Warli paintings

Warli paintings, created by the Warli tribe of Maharashtra, are also known as laganchitra. These were originally created solely on the interior walls of village huts. The colours are almost monochromatic and the process of painting tedious. The process of painting created for occasions such as weddings, are as important as the occasion itself. Only Savasani women (women whose husbands are alive) can make the main portion of the wedding painting, consisting of a chaukat (square) and Mother Goddess Palaghat. The figure Palaghat symbolizes creativity and prosperity and is depicted in various forms surrounded by massive horses. The subject matter of these paintings is mainly the depiction of various marriage rituals. However, some of the paintings also depict activity from their day to day life.

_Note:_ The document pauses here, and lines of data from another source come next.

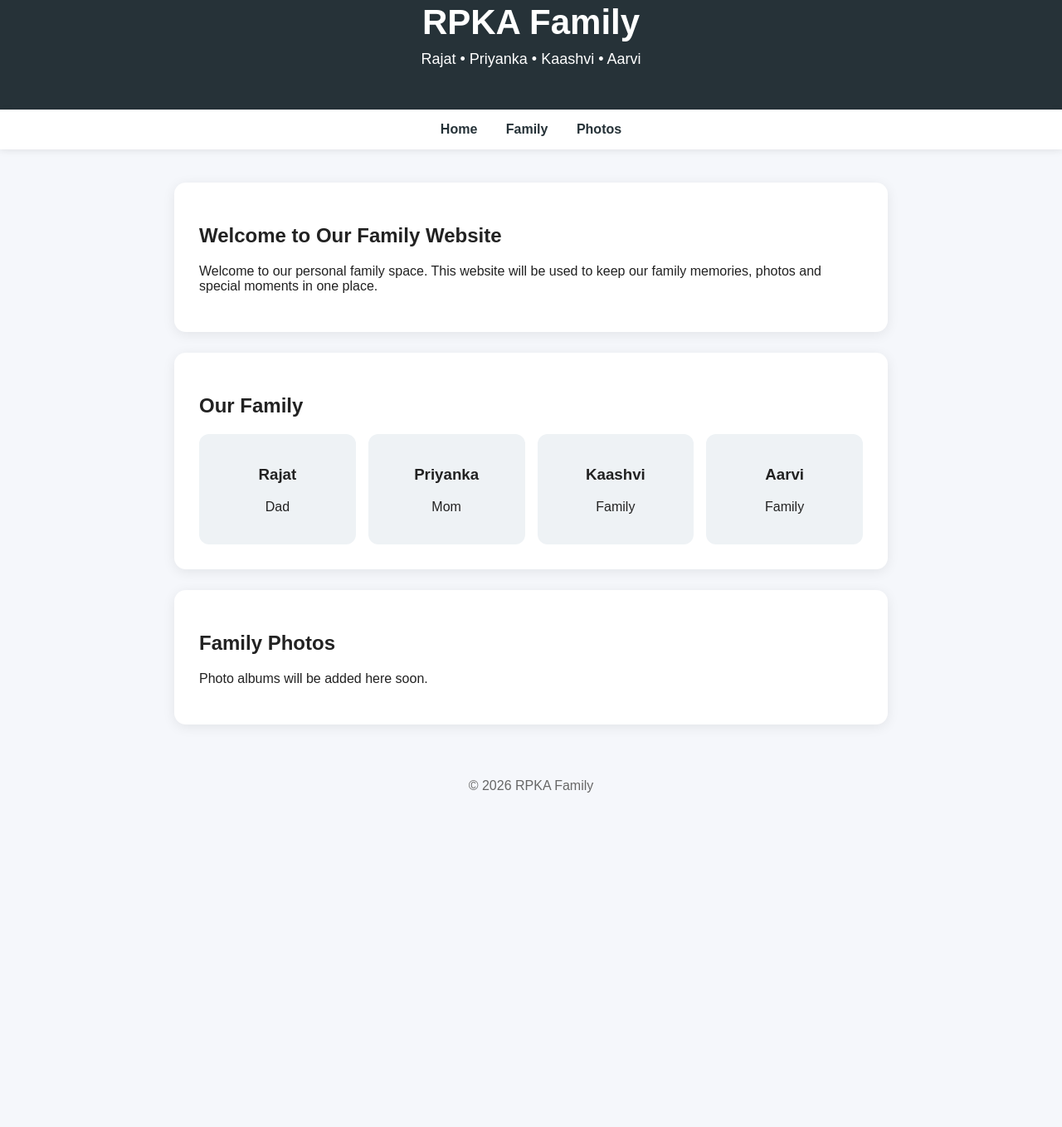
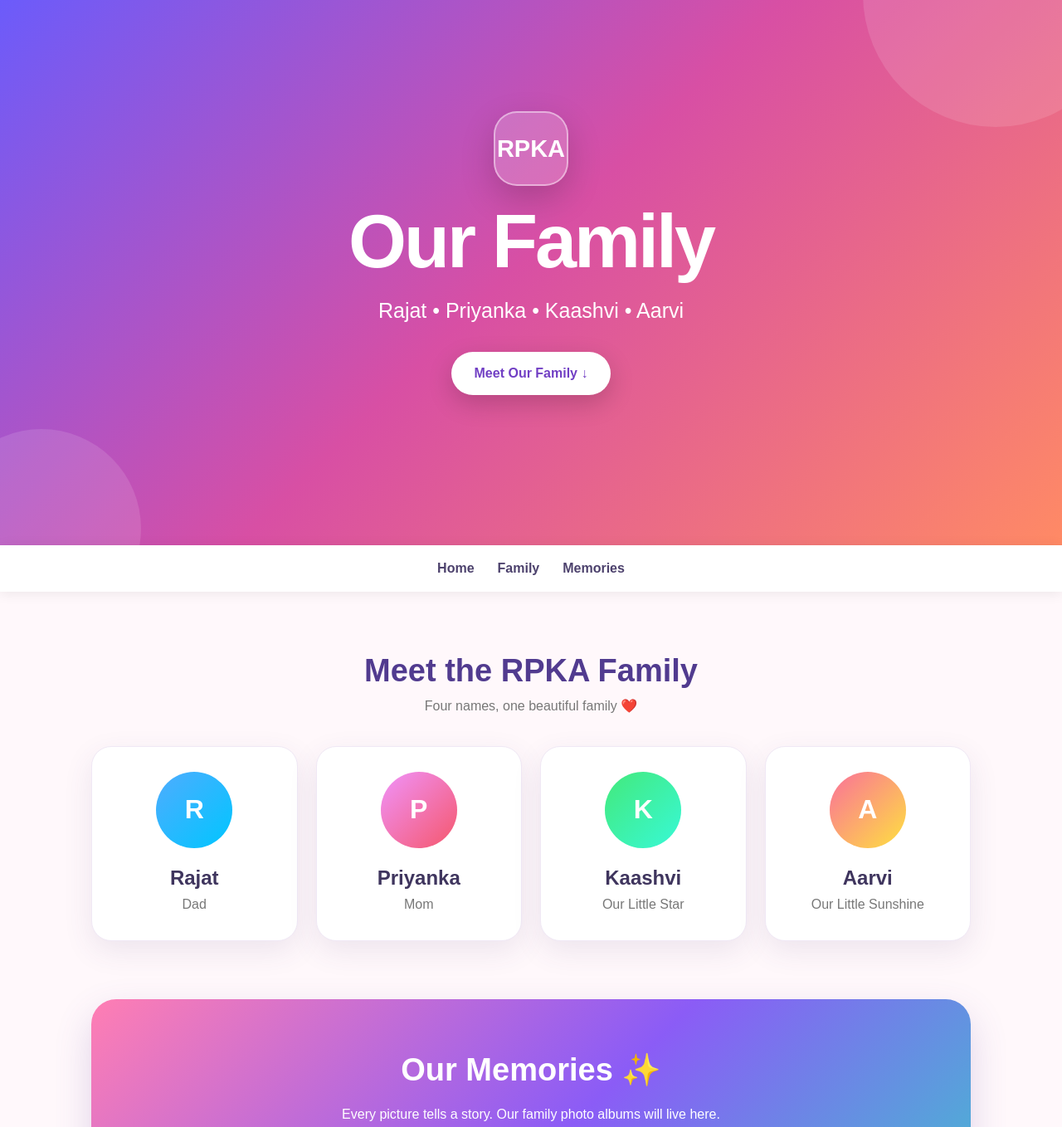
Before and after one commit to RPKAura/family, a plain HTML site: page index.html in a window 1280 px wide. Shown: the part 47-1405 px from the top of the page at 83% size. Before the commit the page ends 1028 px from the top, so only its background shows below. Drawn offline with Linux system fonts and the light colour scheme.

Commit message:
Add files via upload

```diff
--- a/index.html
+++ b/index.html
@@ -3,106 +3,68 @@
 <head>
 <meta charset="UTF-8">
 <meta name="viewport" content="width=device-width, initial-scale=1.0">
-    <title>RPKA Family</title>
+<title>RPKAura | Our Family</title>
 <style>
-        * { box-sizing: border-box; }
-        body {
-            margin: 0;
-            font-family: Arial, sans-serif;
-            background: #f5f7fb;
-            color: #222;
-        }
-        header {
-            background: #263238;
-            color: white;
-            text-align: center;
-            padding: 50px 20px;
-        }
-        header h1 { margin: 0 0 10px; font-size: 42px; }
-        header p { margin: 0; font-size: 18px; }
-        nav {
-            background: white;
-            text-align: center;
-            padding: 15px;
-            box-shadow: 0 2px 8px rgba(0,0,0,.08);
-        }
-        nav a {
-            margin: 0 15px;
-            text-decoration: none;
-            color: #263238;
-            font-weight: bold;
-        }
-        main {
-            max-width: 900px;
-            margin: 40px auto;
-            padding: 0 20px;
-        }
-        .card {
-            background: white;
-            padding: 30px;
-            margin-bottom: 25px;
-            border-radius: 14px;
-            box-shadow: 0 3px 15px rgba(0,0,0,.08);
-        }
-        .family {
-            display: grid;
-            grid-template-columns: repeat(auto-fit, minmax(180px, 1fr));
-            gap: 15px;
-        }
-        .person {
-            padding: 20px;
-            border-radius: 12px;
-            background: #eef2f5;
-            text-align: center;
-        }
-        footer {
-            text-align: center;
-            padding: 25px;
-            color: #666;
-        }
+*{box-sizing:border-box;margin:0;padding:0}
+body{font-family:Arial,sans-serif;color:#26304a;background:#fff8fb;line-height:1.6}
+header{min-height:88vh;display:flex;align-items:center;justify-content:center;text-align:center;color:white;padding:40px 20px;background:linear-gradient(135deg,#665cff,#d84fa4 50%,#ff8a65);position:relative;overflow:hidden}
+header:before,header:after{content:"";position:absolute;border-radius:50%;background:rgba(255,255,255,.12)}
+header:before{width:320px;height:320px;top:-120px;right:-80px}
+header:after{width:240px;height:240px;bottom:-100px;left:-70px}
+.hero{max-width:850px;position:relative;z-index:1}
+.logo{width:90px;height:90px;margin:0 auto 22px;border-radius:28px;display:flex;align-items:center;justify-content:center;font-size:29px;font-weight:bold;background:rgba(255,255,255,.18);border:2px solid rgba(255,255,255,.45);box-shadow:0 15px 40px rgba(0,0,0,.18)}
+h1{font-size:clamp(52px,9vw,90px);line-height:1;margin-bottom:18px;letter-spacing:-3px}
+.hero p{font-size:clamp(18px,3vw,25px);margin-bottom:30px}
+.button{display:inline-block;padding:13px 28px;border-radius:30px;background:white;color:#713fc4;text-decoration:none;font-weight:bold;box-shadow:0 10px 30px rgba(0,0,0,.18)}
+nav{position:sticky;top:0;z-index:10;background:rgba(255,255,255,.95);text-align:center;padding:15px;box-shadow:0 2px 15px rgba(0,0,0,.08)}
+nav a{color:#4d426d;text-decoration:none;font-weight:bold;margin:0 14px}
+main{max-width:1100px;margin:auto;padding:65px 20px}
+.section-title{text-align:center;margin-bottom:35px}
+.section-title h2{font-size:38px;color:#513b8f}
+.section-title p{color:#777}
+.family-grid{display:grid;grid-template-columns:repeat(auto-fit,minmax(210px,1fr));gap:22px}
+.card{background:white;border-radius:24px;padding:30px 20px;text-align:center;box-shadow:0 12px 35px rgba(83,55,120,.1);border:1px solid #f0e8f5;transition:.25s}
+.card:hover{transform:translateY(-8px);box-shadow:0 18px 40px rgba(83,55,120,.18)}
+.avatar{width:92px;height:92px;margin:0 auto 17px;border-radius:50%;display:flex;align-items:center;justify-content:center;color:white;font-size:32px;font-weight:bold}
+.a1{background:linear-gradient(135deg,#4facfe,#00c6ff)}
+.a2{background:linear-gradient(135deg,#f093fb,#f5576c)}
+.a3{background:linear-gradient(135deg,#43e97b,#38f9d7)}
+.a4{background:linear-gradient(135deg,#fa709a,#fee140)}
+.card h3{font-size:24px;color:#3f355e}
+.card p{color:#777}
+.memory{margin-top:70px;padding:55px 25px;border-radius:30px;text-align:center;color:white;background:linear-gradient(135deg,#ff7eb3,#8b5cf6,#36cfc9);box-shadow:0 18px 45px rgba(100,70,160,.2)}
+.memory h2{font-size:38px;margin-bottom:10px}
+.photo-box{margin-top:25px;min-height:170px;border:2px dashed rgba(255,255,255,.65);border-radius:20px;display:flex;align-items:center;justify-content:center;padding:20px;font-size:18px}
+footer{text-align:center;padding:28px 20px;color:#777;background:white}
+.heart{color:#e84a8a}
+@media(max-width:600px){nav a{margin:0 6px;font-size:14px}h1{letter-spacing:-2px}}
 </style>
 </head>
 <body>
-
-<header>
-    <h1>RPKA Family</h1>
+<header id="home">
+<div class="hero">
+<div class="logo">RPKA</div>
+<h1>Our Family</h1>
 <p>Rajat • Priyanka • Kaashvi • Aarvi</p>
+<a class="button" href="#family">Meet Our Family ↓</a>
+</div>
 </header>
-
-<nav>
-    <a href="index.html">Home</a>
-    <a href="#family">Family</a>
-    <a href="#photos">Photos</a>
-</nav>
-
+<nav><a href="#home">Home</a><a href="#family">Family</a><a href="#memories">Memories</a></nav>
 <main>
-    <section class="card">
-        <h2>Welcome to Our Family Website</h2>
-        <p>
-            Welcome to our personal family space. This website will be used
-            to keep our family memories, photos and special moments in one place.
-        </p>
+<section id="family">
+<div class="section-title"><h2>Meet the RPKA Family</h2><p>Four names, one beautiful family ❤️</p></div>
+<div class="family-grid">
+<div class="card"><div class="avatar a1">R</div><h3>Rajat</h3><p>Dad</p></div>
+<div class="card"><div class="avatar a2">P</div><h3>Priyanka</h3><p>Mom</p></div>
+<div class="card"><div class="avatar a3">K</div><h3>Kaashvi</h3><p>Our Little Star</p></div>
+<div class="card"><div class="avatar a4">A</div><h3>Aarvi</h3><p>Our Little Sunshine</p></div>
+</div>
+<section class="memory" id="memories">
+<h2>Our Memories ✨</h2><p>Every picture tells a story. Our family photo albums will live here.</p>
+<div class="photo-box">📸 Photo albums coming soon</div>
 </section>
-
-    <section class="card" id="family">
-        <h2>Our Family</h2>
-        <div class="family">
-            <div class="person"><h3>Rajat</h3><p>Dad</p></div>
-            <div class="person"><h3>Priyanka</h3><p>Mom</p></div>
-            <div class="person"><h3>Kaashvi</h3><p>Family</p></div>
-            <div class="person"><h3>Aarvi</h3><p>Family</p></div>
-        </div>
-    </section>
-
-    <section class="card" id="photos">
-        <h2>Family Photos</h2>
-        <p>Photo albums will be added here soon.</p>
 </section>
 </main>
-
-<footer>
-    © 2026 RPKA Family
-</footer>
-
+<footer>Made with <span class="heart">♥</span> by RPKA Family · © 2026</footer>
 </body>
 </html>
```
Lines whose indentation alone changed are shown as unchanged.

Jivya Soma Mashe is a well known Warli painter and was honoured with the Prince Claus Award in 2009 for his reinvention of the disappearing Warli art form. His first exhibition was in 1975 in Bombay, and the first one overseas was in Palais de Menton, France, in 1976. Since then, he has exhibited in several countries abroad. He has also shown in the Pompidou Centre, Paris in 1989. In 1976, he received the National Award for Tribal Art and in 2002, he was honored with the Shilpa Guru award.